4.  Skin Exam – Skin Cancer.  As you get older, your skin can undergo many coloration changes from repeated sun exposure, or perhaps from not enough antioxidants in your diet. Brown spots and uneven color tones can occur and can be common signs of aging. Yet, color changes in moles, or new growths appearing on your skin, warrant a full skin exam by either your dermatologist or your internist.  A skin exam should be part of your yearly physical exam as well to catch any skin changes at an early stage.

5.  Colonoscopy – Colon Cancer. Colon cancer is a leading cause of death in the United States.  Yet if precancerous polyps are found on colonoscopy, they can be removed and never progress to full blown cancer.  Everyone dreads the idea of this test, but it doesn’t have to be as bad as its reputation.  It’s generally the harsh preparations that cause discomfort like dehydration, dizziness, nausea, vomiting, skin irritation, and intense stomach cramping.  Most people who’ve done this test will tell you that they fell asleep during the actual colonoscopy itself though.  The good news is that an easier, less distressing, prep can be used successfully without all the side effects. Adhere to a liquid diet (no milk, milk products or red or purple juices) for 1 day before your test.  Buy these over-the-counter mild laxatives – Dulcolax tablets (need 4) and bottle of Miralax (238 grams).  Also, get a 64 ounce bottle of Gatorade (whatever flavor you choose). The day before, take 2 Dulcolax 5 mg tablets at 3 pm.  At 5 pm mix the entire Miralax bottle into the 64 ounce Gatorade, or half bottle Miralax into two, 32 ounce Gatorades. Shake solution thoroughly.  Drink 8 ounces every half hour until the full 64 ounce Gatorade solution is gone.  7 pm take the last 2 Dulcolax tablets.  Drink/eat nothing after midnight that day. Using moist baby wipes with lanolin can help ease any skin irritation from frequent going.

6.  Heart Disease – Blood Pressure, Cholesterol Tests, Inflammatory Markers.  Heart disease can go hidden in women without any symptoms.  High cholesterol levels and inflammation can cause plaque buildup in coronary arteries which could lead to a sudden heart attack. High blood pressure often results from constricted, plaque-blocked arteries. Having both your blood pressure tested frequently and a full panel of cholesterol studies done can help you and your doctor monitor how healthy your coronary arteries are.  Another study, the MPO – myeloperoxidase study – can tell your doctor how much inflammation might be involved in your coronary arteries. Inflammation is now thought to be the major risk factor in heart disease.

While screening for diseases won’t prevent you from getting them, it can alert you to early changes that can give you enough time to change its course.  Finding a disease process in its early stages, perhaps before it’s even become full-blown disease, can offer time to treat it, prevent it from becoming worse, and, in many cases, get rid of it altogether. Do something nice for yourself and regularly get these important health screening tests.

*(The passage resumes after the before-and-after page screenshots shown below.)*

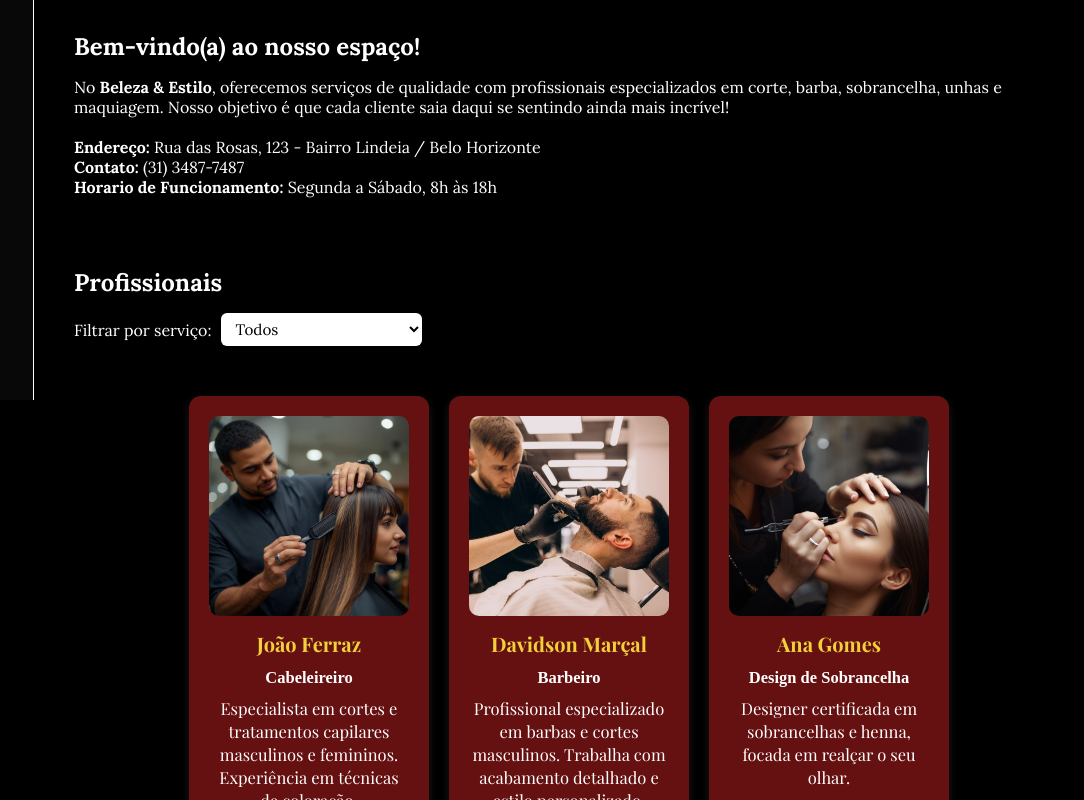
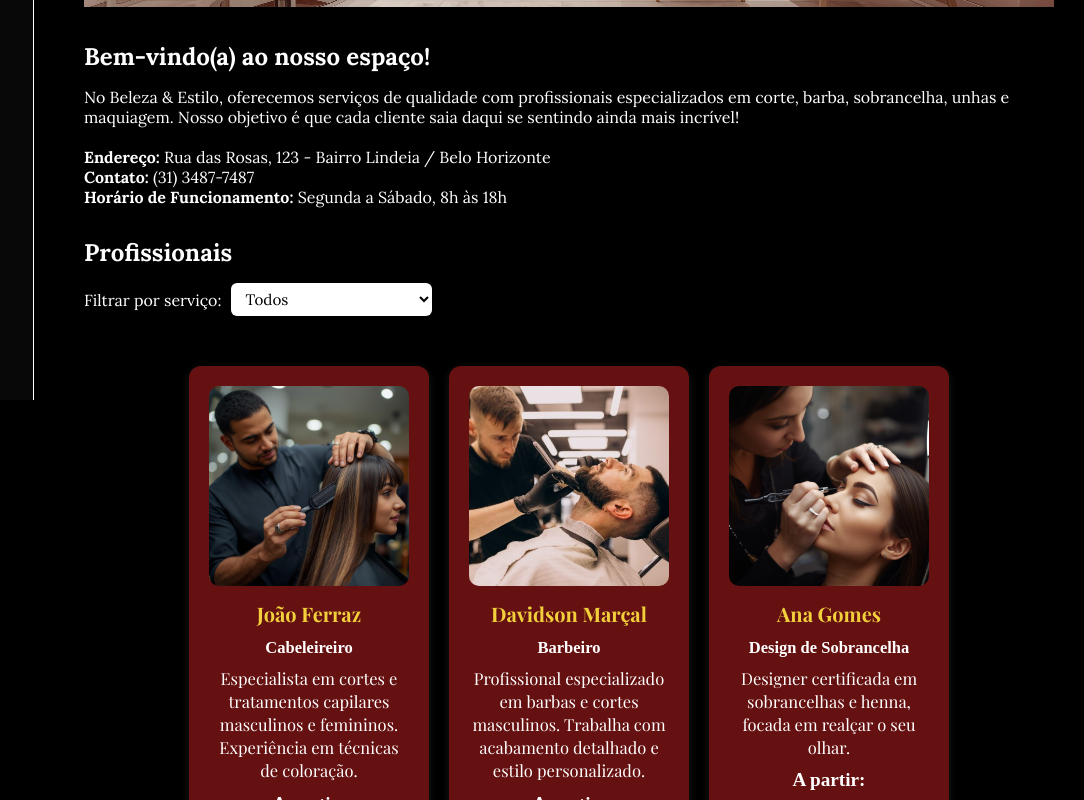
Before and after one commit to giselerdsantos/projetotiaw, a plain HTML site: page detalhessalao.html in a window 1280 px wide. Shown: the part 400-1200 px from the top of the page, without its empty margins (196-1280 px from the left). Drawn offline with nearby package versions, Linux system fonts and the light colour scheme.

Commit message:
atualização puxando dados json

```diff
--- a/style.css
+++ b/detalhessalao.css
@@ -1,8 +1,9 @@
+/* Reset e fontes */
 * {
   margin: 0;
   padding: 0;
   box-sizing: border-box;
-  font-family: 'Lora', serif;;
+  font-family: 'Lora', serif;
 }
 
 html, body {
@@ -15,6 +16,7 @@ html, body {
   font-family: 'Montserrat', sans-serif;
 }
 
+/* TOPO */
 .topo {
   display: flex;
   align-items: center;
@@ -24,13 +26,11 @@ html, body {
   color: white;
 }
 
-
 .topo-direita {
   display: flex;
   align-items: center;
   gap: 25px;
 }
-
 
 .pesquisa {
   position: relative;
@@ -49,7 +49,6 @@ html, body {
   width: 220px;
 }
 
-
 .pesquisa::before {
   content: "\f002";
   font-family: "Font Awesome 6 Free";
@@ -59,7 +58,6 @@ html, body {
   color: #555;
   font-size: 1rem;
 }
-
 
 .icone-usuario {
   font-size: 1.6rem;
@@ -72,14 +70,13 @@ html, body {
   color: #f1d03c;
 }
 
-
-
+/* CONTAINER PRINCIPAL */
 .container {
   display: flex;
-  min-height: calc(100vh - 80px);
+  flex: 1; /* Faz o container ocupar o espaço disponível */
 }
 
-
+/* SIDEBAR */
 .menu-toggle {
   background: none;
   border: none;
@@ -96,13 +93,6 @@ html, body {
   background-color: rgba(255, 255, 255, 0.15);
   transform: scale(1.1);
 }
-
-
-.menu-servicos.ativo {
-  transform: translateX(0);
-}
-
-
 
 .menu-servicos {
   width: 230px;
@@ -121,32 +111,49 @@ html, body {
   z-index: 1000;
 }
 
-
 .menu-servicos.fechado {
   transform: translateX(-100%);
 }
 
+.menu-servicos h3 {
+  margin: 15px;
+}
 
+.menu-servicos a {
+  display: block;
+  color: white;
+  text-decoration: none;
+  padding: 10px 15px;
+  border-radius: 5px;
+  margin-bottom: 5px;
+  transition: background-color 0.3s;
+}
+
+.menu-servicos a:hover {
+  background-color: #660a0a;
+}
+
+/* CONTEÚDO PRINCIPAL */
 .conteudo {
-  flex: 1;
+  flex: 1; /* Faz o conteúdo ocupar o espaço restante */
   padding: 30px;
-  margin-left: 250px;
+  margin-left: 250px; /* Espaço para sidebar */
   display: flex;
   flex-direction: column;
 }
-
 
 .menu-fechado .conteudo {
   margin-left: 0;
 }
 
-
-.conteudo {
-  flex: 1;
-  padding: 0px;
-
+h2 {
+  margin-top: 30px;
+  margin-bottom: 15px;
+  color: #ffffff;
+  text-align: left;
 }
 
+/* CARDS DE PROFISSIONAIS */
 .profissionais {
   display: flex;
   flex-wrap: wrap;
@@ -176,7 +183,6 @@ html, body {
   font-size: 0.95rem;
 }
 
-
 .card-profissional {
   background-color: #661111;
   border-radius: 12px;
@@ -202,7 +208,7 @@ html, body {
 
 .card-profissional p strong {
   color: #ffffff;
-  font-family: 'Cormorant Garamond', serif;;
+  font-family: 'Cormorant Garamond', serif;
 }
 
 .card-profissional p {
@@ -210,7 +216,7 @@ html, body {
   color: #ffffff;
   margin-top: 8px;
   line-height: 1.4;
-  font-family:  'Playfair Display', serif;;
+  font-family: 'Playfair Display', serif;
 }
 
 .card-profissional img.foto-profissional {
@@ -234,37 +240,7 @@ html, body {
   font-size: 2.0em;
 }
 
-
-.menu-servicos h3 {
-  margin: 15px ;
-}
-
-.menu-servicos a {
-  display: block;
-  color: white;
-  text-decoration: none;
-  padding: 10px 15px;
-  border-radius: 5px;
-  margin-bottom: 5px;
-  transition: background-color 0.3s;
-}
-
-.menu-servicos a:hover {
-  background-color: #660a0a;
-}
-
-
-.conteudo {
-  flex: 1;
-  padding: 20px;
-}
-
-h2 {
-  margin-top: 30px;
-  margin-bottom: 15px;
-  color: #ffffff;
-  text-align: left;
-}
+/* HORÁRIOS */
 .horarios-card {
   display: flex;
   flex-wrap: wrap;
@@ -296,6 +272,7 @@ h2 {
   background-color: #0c9c18;
   color: #fff;
 }
+
 .agendar-container {
   display: flex;
   justify-content: center;
@@ -318,6 +295,7 @@ h2 {
   background-color: #0c9c18;
 }
 
+/* INFORMAÇÕES DO SALÃO */
 .info-salao {
   display: flex;
   justify-content: space-between;
@@ -342,7 +320,6 @@ h2 {
 
 .redes-sociais p {
   font-size: 1.1rem;
-
 }
 
 .icones-redes {
@@ -363,17 +340,15 @@ h2 {
   transform: scale(1.1);
 }
 
-
+/* FOOTER */
 footer {
   background-color: #000000;
   color: #fff;
   text-align: center;
-  padding: 20px 10px;
+  padding: 20px;
   border-top: 2px solid #661111;
-  font-size: 0.9rem;
   width: 100%;
 }
-
 
 footer .logo-footer {
   width: 150px;
--- a/detalhessalao.html
+++ b/detalhessalao.html
@@ -4,16 +4,17 @@
   <meta charset="UTF-8">
   <meta name="viewport" content="width=device-width, initial-scale=1.0">
   <title>Detalhes do Salão</title>
-  <link rel="stylesheet" href="style.css">
-</head>
-<body>
+  <link rel="stylesheet" href="detalhessalao.css">
+
+  <!-- Fontes e ícones -->
   <link href="https://fonts.googleapis.com/css2?family=Playfair+Display:wght@400;700&family=Lora:wght@400;700&display=swap" rel="stylesheet">
   <link rel="stylesheet" href="https://cdnjs.cloudflare.com/ajax/libs/font-awesome/6.5.0/css/all.min.css">
+</head>
 
-
+<body>
+  <!-- TOPO -->
   <header class="topo">
     <button id="btn-menu" class="menu-toggle">☰</button>
-
     <h1 id="nome-salao">Beleza & Estilo</h1>
     <div class="topo-direita">
       <div class="pesquisa">
@@ -23,8 +24,10 @@
     </div>
   </header>
 
+  <!-- CONTEÚDO PRINCIPAL -->
   <main class="container">
-    <!-- Menu lateral -->
+
+    <!-- MENU LATERAL -->
     <aside class="menu-servicos">
       <h3>MENU</h3>
       <nav class="menu-links">
@@ -32,37 +35,30 @@
         <a href="index.html">Início</a>
         <a href="saloes.html">Salões</a>
       </nav>
-
-
     </aside>
 
+    <!-- CONTEÚDO DO SALÃO -->
+    <section class="conteudo">
 
-    <section class="conteudo">
-        <!-- APRESENTAÇÃO DO SALÃO -->
-    <header class="banner">
-        <img src="imagens/banner.jpg" alt="Salão Beleza & Estilo" height="300px" width="100%">
-      <div class="banner-texto">
+      <!-- BANNER -->
+      <div class="banner-header">
+        <img id="banner-salao" src="imagens/banner.jpg" alt="Banner do salão" width="100%" height="300">
+      </div>
 
+      <!-- DESCRIÇÃO -->
+      <div class="descricao-salao">
+        <h2>Bem-vindo(a) ao nosso espaço!</h2>
+        <p id="descricao-salao"></p>
+        <br>
+        <p id="endereco-salao"></p>
+        <p id="telefone-salao"></p>
+        <p id="horario-salao"></p>
       </div>
-    </header>
 
-    <section class="descricao-salao">
-
-      <h2>Bem-vindo(a) ao nosso espaço!</h2>
-      <p>
-        No <strong>Beleza & Estilo</strong>, oferecemos serviços de qualidade com profissionais especializados em corte, barba, sobrancelha, unhas e maquiagem.
-        Nosso objetivo é que cada cliente saia daqui se sentindo ainda mais incrível!
-      </p>
-      <br>
-        <p id="endereco"><strong> Endereço: </strong>Rua das Rosas, 123 - Bairro Lindeia / Belo Horizonte </p>
-      <p id="telefone"> <strong> Contato: </strong>(31) 3487-7487</p>
-        <p id="Funcionamento"><strong> Horario de Funcionamento: </strong>Segunda a Sábado, 8h às 18h</p>
-    </section>
-    <br>
-    <br>
+      <!-- PROFISSIONAIS -->
       <h2 class="titulo-profissionais">Profissionais</h2>
 
-<!-- 🔍 FILTRO -->
+      <!-- FILTRO -->
       <div class="filtro-profissionais">
         <label for="filtro-area">Filtrar por serviço:</label>
         <select id="filtro-area">
@@ -76,24 +72,19 @@
         </select>
       </div>
 
-<div id="lista-profissionais" class="profissionais">
-  <!-- Profissionais são carregados via JS -->
-</div>
+      <!-- LISTA DE PROFISSIONAIS -->
+      <div id="lista-profissionais" class="profissionais"></div>
 
-<div id="lista-profissionais" class="profissionais">
-  <!-- Profissionais são carregados via JS -->
-</div>
-
+      <!-- BOTÃO AGENDAR -->
       <div class="agendar-container">
         <button id="btn-agendar">Agendar</button>
       </div>
 
-  </div>
-<section class="localizacao">
+      <!-- LOCALIZAÇÃO E REDES SOCIAIS -->
+      <div class="localizacao">
          <h2>Localização:</h2>
           <div class="mapa-container">
           <iframe
-  src="https://www.google.com/maps/embed?pb=!1m18!1m12!1m3!1d3737.3562787161375!2d-44.00476888507143!3d-19.987679544036798!2m3!1f0!2f0!3f0!3m2!1i1024!2i768!4f13.1!3m3!1m2!1s0xa6be3b76e1f3b9%3A0x6a5e823e018a5a4d!2sR.%20das%20Rosas%2C%20123%20-%20Lindeia%2C%20Belo%20Horizonte%20-%20MG%2C%2030630-210!5e0!3m2!1spt-BR!2sbr!4v1731616329000!5m2!1spt-BR!2sbr"
              width="100%"
               height="350"
               style="border:0; border-radius:10px;"
@@ -101,30 +92,23 @@
               loading="lazy"
               referrerpolicy="no-referrer-when-downgrade">
           </iframe>
+          </div>
+        </div>
+
 
         <div class="redes-sociais">
           <h3>Siga-nos nas redes</h3>
           <div class="redes-lista">
-      <div class="rede-item">
-        <i class="fa-brands fa-instagram"></i>
-        <span>Instagram: @belezaeestilo</span>
-      </div>
-      <div class="rede-item">
-        <i class="fa-brands fa-facebook"></i>
-        <span>Facebook: @belezaeestilo</span>
-      </div>
-      <div class="rede-item">
-        <i class="fa-brands fa-whatsapp"></i>
-        <span>WhatsApp: (31) 3487-7487</span>
+            <div class="rede-item"><i class="fa-brands fa-instagram"></i> <span id="instagram-salao"></span></div>
+            <div class="rede-item"><i class="fa-brands fa-facebook"></i> <span id="facebook-salao"></span></div>
+            <div class="rede-item"><i class="fa-brands fa-whatsapp"></i> <span id="whatsapp-salao"></span></div>
           </div>
         </div>
+      </div>
+    </section>
+  </main>
 
-  </div>
-
-
-
-</section>
-
+  <!-- RODAPÉ -->
   <footer>
     <div class="footer-content">
       <div class="footer-info">
@@ -136,7 +120,6 @@
     <p class="footer-copy">© 2025 HORA MARCADA - Todos os direitos reservados.</p>
   </footer>
 
-
-  <script src="script.js"></script>
+  <script src="detalhessalao.js"></script>
 </body>
 </html>
--- a/script.js
+++ b/detalhessalao.js
@@ -1,23 +1,51 @@
+//  Dados puxados do JSON
+// Variáveis globais
+let profissionais = [];
+let horariosDisponiveis = [];
 
-//  Dados (com preços
-const horariosDisponiveis = [
-  "Seg 09:00", "Seg 14:00", "Ter 10:00", "Qua 13:00", "Qui 15:00", "Sex 11:00"
-];
+// Carregar tudo do JSON de uma vez
+fetch('detalhessalao.json')
+  .then(response => {
+    if (!response.ok) throw new Error('Erro ao carregar o JSON');
+    return response.json();
+  })
+  .then(dados => {
+    // Salão
+    const salao = dados.salao;
+    document.getElementById('nome-salao').textContent = salao.nome;
+    document.getElementById('descricao-salao').textContent = salao.descricao;
+    document.getElementById('endereco-salao').innerHTML = `<strong>Endereço:</strong> ${salao.endereco}`;
+    document.getElementById('telefone-salao').innerHTML = `<strong>Contato:</strong> ${salao.telefone}`;
+    document.getElementById('horario-salao').innerHTML = `<strong>Horário de Funcionamento:</strong> ${salao.horarioFuncionamento}`;
 
-const profissionais = [
-  { nome: 'João Ferraz', area: 'Cabeleireiro', descricao: 'Especialista em cortes e tratamentos capilares masculinos e femininos. Experiência em técnicas de coloração.', foto: 'imagens/avatar1.jpg', preco: 250 },
-  { nome: 'Davidson Marçal', area: 'Barbeiro', descricao: 'Profissional especializado em barbas e cortes masculinos. Trabalha com acabamento detalhado e estilo personalizado.', foto: 'imagens/avatar14.jpg', preco: 60 },
-  { nome: 'Ana Gomes', area: 'Design de Sobrancelha', descricao: 'Designer certificada em sobrancelhas e henna, focada em realçar o seu olhar.', foto: 'imagens/avatar4.jpg', preco: 45 },
-  { nome: 'Gisele Rodrigues', area: 'Maquiadora', descricao: 'Formada em maquiagem profissional, atua com makes sociais e artísticas. Paixão por realçar a beleza natural.', foto: 'imagens/avatar10.png', preco: 160 },
-  { nome: 'Bruna Magalhaes', area: 'Nail Design', descricao: 'Profissional criativa especializada em alongamentos e nail arts detalhadas. Experiência com técnicas em gel e fibra.', foto: 'imagens/avatar8.jpg', preco: 145 },
-  { nome: 'Miguel Angelo', area: 'Cabeleireiro', descricao: 'Especialista em cortes clássicos e modernos. Experiência com coloração e tratamento de cabelos danificados.', foto: 'imagens/avatar11.jpg', preco: 120 },
-  { nome: 'Gustavo Tuzani', area: 'Barbeiro', descricao: 'Barbeiro com atenção aos detalhes, especialista em fades, desenhos e cuidados com a barba.', foto: 'imagens/avatar2.jpg', preco: 75 },
-  { nome: 'Agatha Moreira', area: 'Design de Sobrancelha', descricao: 'Profissional cuidadosa e detalhista, especialista em micropigmentação.', foto: 'imagens/avatar9.jpg', preco: 300 },
-  { nome: 'Edson Fernandes', area: 'Cabeleireiro', descricao: 'Especialista em cabelos cacheados e crespos, dominando técnicas de corte, hidratação e finalização que valorizam a textura natural dos fios.', foto: 'imagens/avatar13.jpg', preco: 180 },
-  { nome: 'Izabella Moraes', area: 'Manicure', descricao: 'Especialista em manicure tradicional, realizando cutilagem, lixamento e esmaltação com capricho.', foto: 'imagens/avatar7.jpg', preco: 55 },
-  { nome: 'Daiane Santos', area: 'Maquiadora', descricao: 'Maquiadora experiente com foco em makes sociais e de eventos. Busca sempre valorizar o estilo pessoal de cada cliente.', foto: 'imagens/avatar6.jpg', preco: 220 },
-  { nome: 'Mônica Melo', area: 'Nail Design', descricao: 'Nail designer especialista em técnicas de alongamento e nail art delicada. Experiência com atendimento personalizado.', foto: 'imagens/avatar15.jpg', preco: 160 }
-];
+    const banner = document.getElementById('banner-salao');
+    if (banner) banner.src = salao.banner;
+
+    // Redes sociais
+    const redes = dados.redesSociais;
+    if (redes) {
+      document.getElementById('instagram-salao').textContent = redes.instagram;
+      document.getElementById('facebook-salao').textContent = redes.facebook;
+      document.getElementById('whatsapp-salao').textContent = redes.whatsapp;
+    }
+
+    // Profissionais e horários
+    profissionais = dados.profissionais;
+    horariosDisponiveis = dados.horariosDisponiveis;
+    mostrarProfissionais();
+
+    // Localização (puxando do JSON)
+    const mapaContainer = document.querySelector('.mapa-container iframe');
+    if (mapaContainer && salao.localizacao) {
+      const loc = salao.localizacao;
+      const enderecoCompleto = encodeURIComponent(
+        `${loc.rua}, ${loc.bairro}, ${loc.cidade} - ${loc.estado}, ${loc.cep}`
+      );
+      mapaContainer.src = `https://www.google.com/maps?q=${enderecoCompleto}&hl=pt-BR&z=15&output=embed`;
+    }
+
+  })
+  .catch(erro => console.error('Erro ao carregar dados do salão:', erro));
 
 // Elementos
 const listaProfissionais = document.getElementById('lista-profissionais');
@@ -31,7 +59,6 @@ const menuServicos = document.querySelector('.menu-servicos');
 const mainContainer = document.querySelector('main');
 
 let horarioSelecionado = null;
-
 
 function mostrarProfissionais(filtro = '') {
   if (!listaProfissionais) return;
@@ -69,17 +96,29 @@ function mostrarProfissionais(filtro = '') {
 
     const horariosDiv = card.querySelector('.horarios-card');
 
-    //  botões de horários com seleção única
+    // Botões de horários com possibilidade de desmarcar
     horariosDisponiveis.forEach(h => {
       const b = document.createElement('button');
       b.type = 'button';
       b.textContent = h;
       b.className = 'horario';
+
       b.addEventListener('click', () => {
+        const estaSelecionado = b.classList.contains('selecionado');
+
+        // Remove seleção de todos os horários
         document.querySelectorAll('.horario').forEach(x => x.classList.remove('selecionado'));
-        b.classList.add('selecionado');
-        horarioSelecionado = { profissional: p.nome, horario: h };
+
+        if (!estaSelecionado) {
+          // Seleciona o botão clicado
+          b.classList.add('selecionado');
+          horarioSelecionado = { profissional: p.nome, horario: h };
+        } else {
+          // Desmarca tudo se já estava selecionado
+          horarioSelecionado = null;
+        }
       });
+
       horariosDiv.appendChild(b);
     });
 
@@ -90,7 +129,7 @@ function mostrarProfissionais(filtro = '') {
 // Inicio lista
 mostrarProfissionais();
 
-//  Filtros
+// Filtros
 if (listaServicos) {
   listaServicos.addEventListener('click', (e) => {
     if (e.target && e.target.tagName === 'LI') {
@@ -108,7 +147,7 @@ if (filtroArea) {
   });
 }
 
-//  Campo Pesquisa
+// Campo Pesquisa
 const campoPesquisaEl = document.querySelector('.pesquisa input');
 
 if (campoPesquisaEl) {
@@ -127,8 +166,7 @@ if (campoPesquisaEl) {
   });
 }
 
-
-//  Botão Agendar
+// Botão Agendar
 if (btnAgendar) {
   btnAgendar.addEventListener('click', () => {
     if (!horarioSelecionado) {
--- a/db.json
+++ b/detalhessalao.json
@@ -1,11 +1,29 @@
 {
   "salao": {
     "nome": "Beleza & Estilo",
+    "descricao": "No Beleza & Estilo, oferecemos serviços de qualidade com profissionais especializados em corte, barba, sobrancelha, unhas e maquiagem. Nosso objetivo é que cada cliente saia daqui se sentindo ainda mais incrível!",
     "endereco": "Rua das Rosas, 123 - Bairro Lindeia / Belo Horizonte",
     "telefone": "(31) 3487-7487",
     "horarioFuncionamento": "Segunda a Sábado, 8h às 18h",
-    "banner": "imagens/banner.jpg"
+
+    "banner": "imagens/banner.jpg",
+    "localizacao": {
+    "rua": "R. das Rosas, 123",
+    "bairro": "Lindeia",
+    "cidade": "Belo Horizonte",
+    "estado": "MG",
+    "cep": "30630-210",
+    "latitude": -19.987679544036798,
+    "longitude": -44.00476888507143
+  }
+
   },
+  "redesSociais": {
+  "instagram": "@belezaeestilo",
+  "facebook": "@belezaeestilo",
+  "whatsapp": "(31) 3487-7487"
+},
+
   "servicos": [
     "Cabeleireiro",
     "Barbeiro",
@@ -105,6 +123,8 @@
     "Seg 14:00",
     "Ter 10:00",
     "Qua 13:00",
-    "Qui 15:00"
+    "Qui 15:00",
+    "Sex 18:20"
   ]
+
 }
```
Lines whose indentation alone changed are shown as unchanged.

Stay Well,
Mark Rosenberg, M.D.

About Dr. Rosenberg

Dr. Mark A. Rosenberg, MD
Dr. Mark Rosenberg received his doctorate from Georgetown University School of Medicine in 1988 and has been involved with drug research since 1991. With numerous certifications in several different fields of medicine, psychology, healthy aging and fitness, Dr. Rosenberg has a wide breadth of experience in both the public and private sector with particular expertise in both the mechanism of cancer treatment failure and in treating obesity. He currently is researching new compounds to treat cancer and obesity, including receiving approval status for an investigational new drug that works with chemotherapy and a patent pending for an oral appetite suppressant.

He is currently President of the Institute for Healthy Aging, Program Director of the Integrative Cancer Fellowship, and Chief Medical Officer of Rose Pharmaceuticals.

His work has been published in various trade and academic journals. In addition to his many medical certifications, he also personally committed to physical fitness and is a certified physical fitness trainer.